(Version difference data)

★ ★ ★ ★ ★ ★ ★

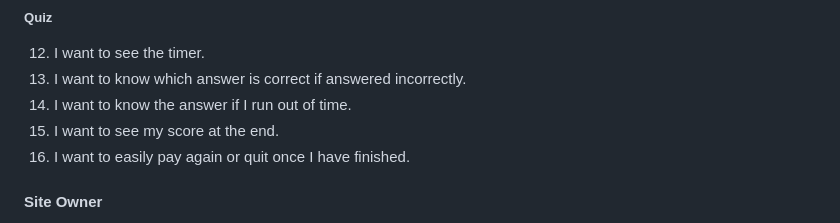
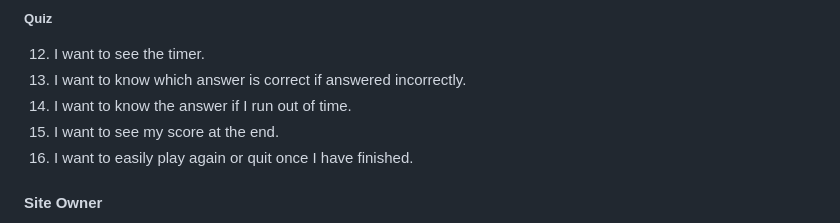
Before and after one commit to jamie2210/C1_MS2_DCG, a Markdown page: README.md, the part around the change. Drawn GitHub-style.

Commit message:
README: correct spelling mistake

```diff
--- a/README.md
+++ b/README.md
@@ -99,7 +99,7 @@ Primary goal is to provide a user-friendly, fun, and good-looking interactive we
 13. I want to know which answer is correct if answered incorrectly.
 14. I want to know the answer if I run out of time.
 15. I want to see my score at the end.
-16. I want to easily pay again or quit once I have finished.
+16. I want to easily play again or quit once I have finished.
 
 #### Site Owner
 17. I want the user to get a genuine feel this is a DC Batman themed site.
```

★ ★ ★ ★ ★ ★ ★

### EXERCISE:
Lines holding the word "README" in the entries above are the ones to pull out. Copy them all.

### COMPLETED TASK:
Before and after one commit to jamie2210/C1_MS2_DCG, a Markdown page: README.md, the part around the change. Drawn GitHub-style.
README: correct spelling mistake
--- a/README.md
+++ b/README.md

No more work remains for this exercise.